Am I bipolar? Apparently, after chatting to a friend that is bipolar (and doing a bit of ‘google-ing’), I’m not. Is my life, my job, my lifestyle, my relationships, so bad? No. There is no logical answer for my destructive behaviour – except that I do still feel this way. Previously I turned to antidepressants as a miracle cure for my depressive state of mind. I can’t do the same now – after all, surely 50 mg of Zoloft a day should be doing the trick?

Honestly, I don’t have the answers. I am caught in a spiral and I am trying to claw my way out.  Hopefully, dear reader, I will succeed, because there is one huge difference between now and the depression I suffered in the past:   I can now write about it and openly share my feelings without fear of admonishment or undue remorse. I can draw on the strengths and experiences of other writers and bloggers who are, or have, gone through the same trials and tribulations. 

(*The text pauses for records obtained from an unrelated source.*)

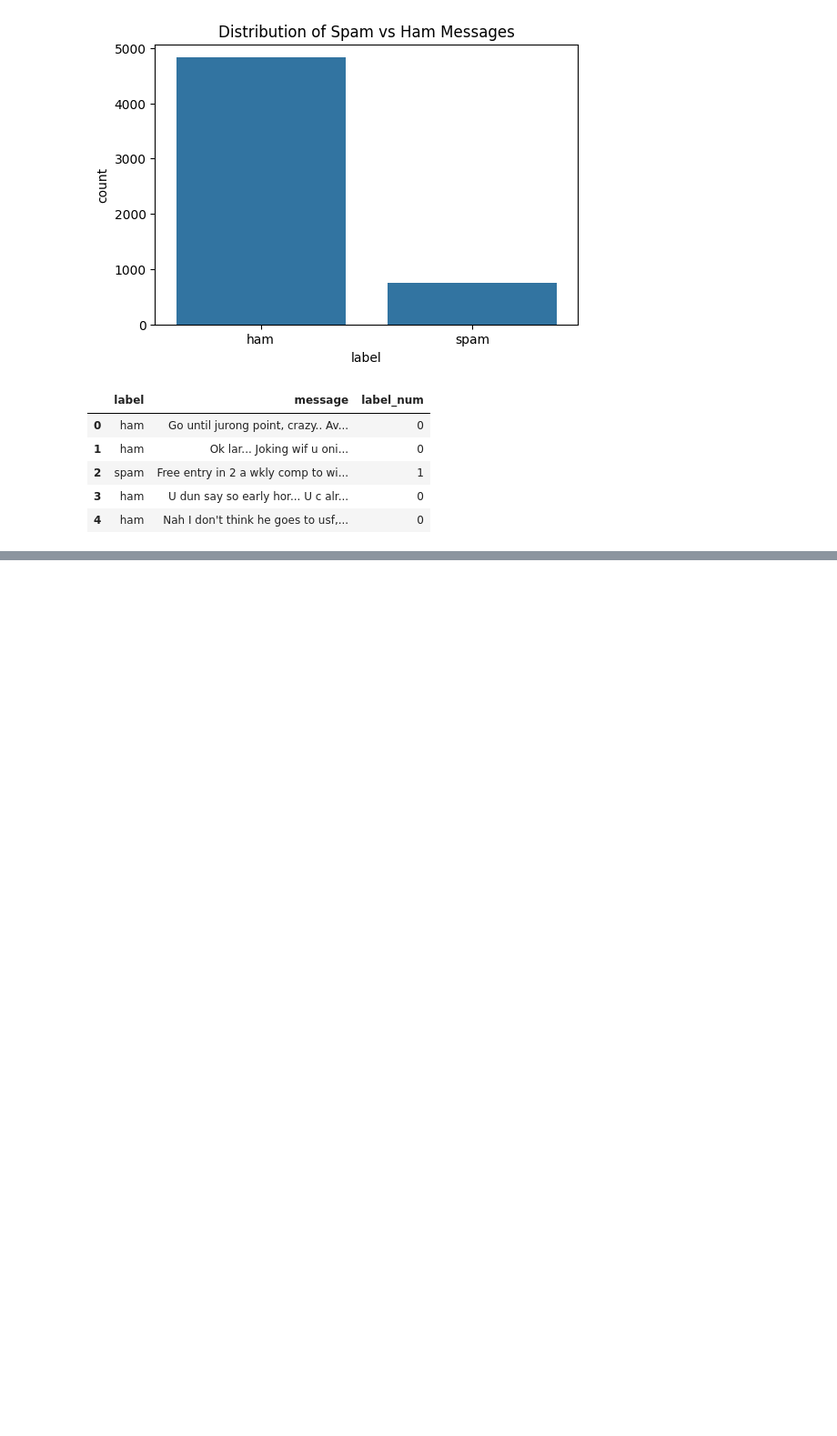
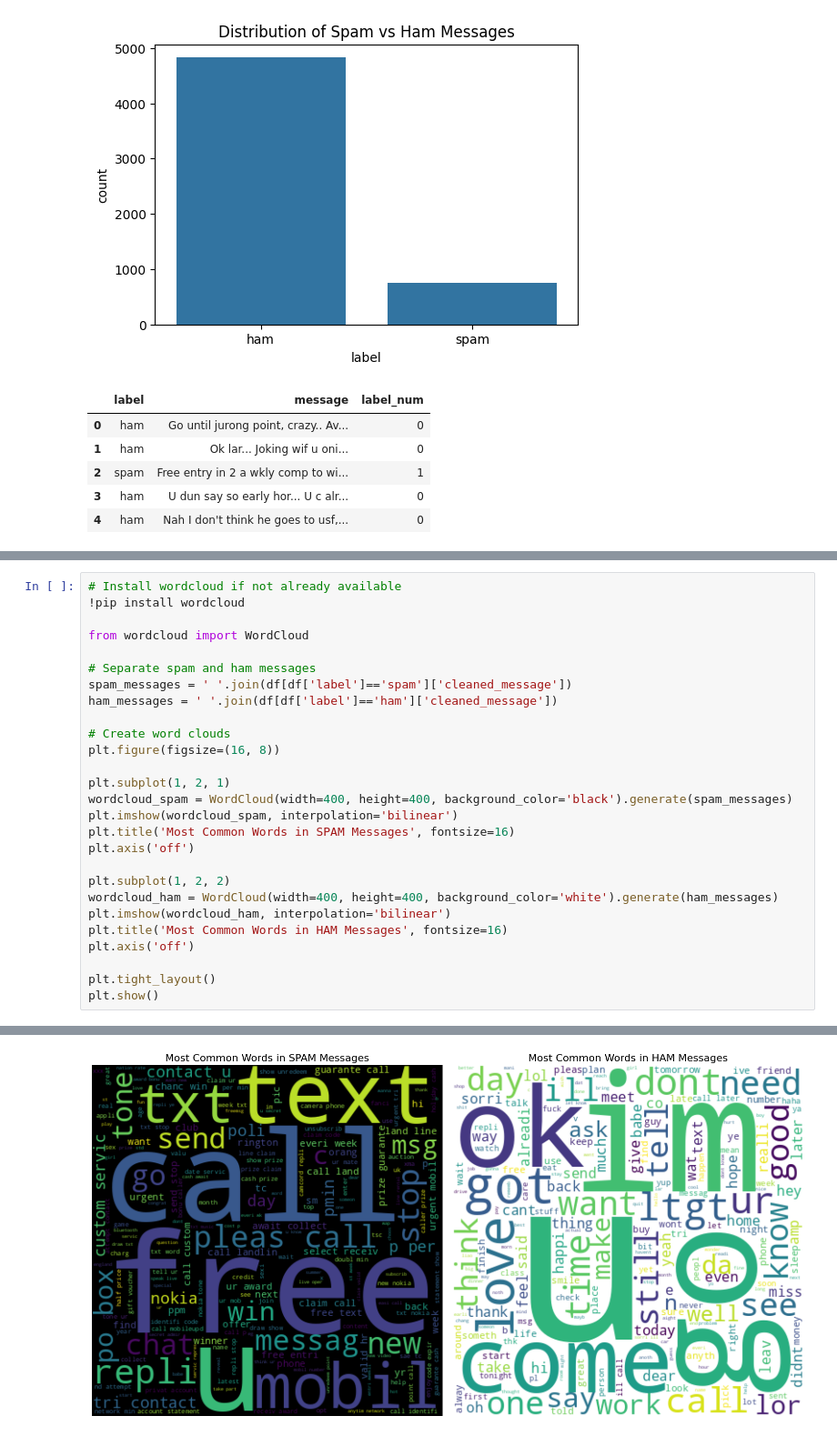
Before and after one commit to LiLAlien28/Arch_Tech_internship, a Jupyter notebook: Task1_Email_Spam_Classification.ipynb, the cells around one changed output, grey strips where cells are left out. Shown at 91% size. Drawn from its saved outputs; the diff is of its cells as text; blank space fills up the shorter version.

```diff
--- a/Task1_Email_Spam_Classification.ipynb
+++ b/Task1_Email_Spam_Classification.ipynb
@@ -89,0 +193,28 @@ Name: count, dtype: int64
+# %%
+# Install wordcloud if not already available
+!pip install wordcloud
+
+from wordcloud import WordCloud
+
+# Separate spam and ham messages
+spam_messages = ' '.join(df[df['label']=='spam']['cleaned_message'])
+ham_messages = ' '.join(df[df['label']=='ham']['cleaned_message'])
+
+# Create word clouds
+plt.figure(figsize=(16, 8))
+
+plt.subplot(1, 2, 1)
+wordcloud_spam = WordCloud(width=400, height=400, background_color='black').generate(spam_messages)
+plt.imshow(wordcloud_spam, interpolation='bilinear')
+plt.title('Most Common Words in SPAM Messages', fontsize=16)
+plt.axis('off')
+
+plt.subplot(1, 2, 2)
+wordcloud_ham = WordCloud(width=400, height=400, background_color='white').generate(ham_messages)
+plt.imshow(wordcloud_ham, interpolation='bilinear')
+plt.title('Most Common Words in HAM Messages', fontsize=16)
+plt.axis('off')
+
+plt.tight_layout()
+plt.show()
+# %% [output]
@@ -89,0 +233 @@ Name: count, dtype: int64
+[figure, added]
```
Also changed, not shown: parts of 5 cells of this notebook.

I am not alone.

Ten things to do when your heart is breaking

I had to re-home my baby girl last week. I have two beautiful, majestic Dobermanns of which Hayley is my youngest. They are my fur-children.

When I longed to fall pregnant and have children, they filled the emptiness in my heart and gave me renewed purpose. Through my divorce, they gave me a goal to work towards: find a place of my own with a garden big enough for my girls.

They’ve stayed by my side when they sensed how alone I was feeling, they’ve licked my tears when I cried myself to sleep, and they’ve sat calm and still while I hang onto them in times when all I needed was to be loved. They are my babies, and I’ve lavished them with all my attention and affection.

Now, the time has come for me to face the fact that I just can’t offer my youngest Dobe the mental, emotional and physical stimulation she so deserves. As a result, I have had to make the hard decision to find her a new home where she will receive the training and attention she needs to be a well-rounded and happy dog.

My heart is breaking – even though I know, in the long run, it’s for the best. This has led me to explore the things that make me happy and take my mind off the heartache. So here’s my highly recommended list to sooth a sore heart:

  1. Play that favourite feel-good song again, and again, and again … and again! My choice: “Walking on Sunshine” by Katrina and the Waves.
  2. Swipity swipe that shiny piece of beautiful plastic called a Visa credit card, and buy a new pair of sexy stilettos.
  3. Then take those leg-elongating heels out for a night of dancing and cocktails.
  4. Ah, cocktails! A superb Cosmopolitan cocktail poured by a handsome bartender will help ease the pain. Or you can learn how to make a Cosmopolitan at home.
  5. Have a good cry and put that box of tissues to good use.
  6. Run a hot bubble bath and lie in the bubbles until the water is cold and your hands and feet not only look, but feel, like withered prunes. Don’t forget the cooled teabags on your eyes to ease the puffiness after having a good cry (see point 6 above).
  7. Spend a day lounging around home in your pyjamas playing on your iPad or your Playstation while eating chocolate and ice-cream.
  8. Schedule a movie marathon, make a massive bowl of buttery popcorn and settle in for a late night of watching your favourite movies. Tonight, I’m planning to watch Seven Brides for Seven Brothers as a start to my movie fest.
  9. Learn and perfect the dance moves to PSY’s Gangnam Style.
  10. Do high tea the Queen’s way: unpack your finest china, brew a teapot of decent Ceylon tea and serve piping hot with a plate of scones topped with a dollop of fresh whipped cream and strawberry jam.

While not a cure for my underlying sadness, I hope that my list of activities will help to occupy my time and thoughts. After all, whether I wish it to or not, the sun will rise again in the morning, and life will continue … with or without me in tow!

Related articles

%d bloggers like this: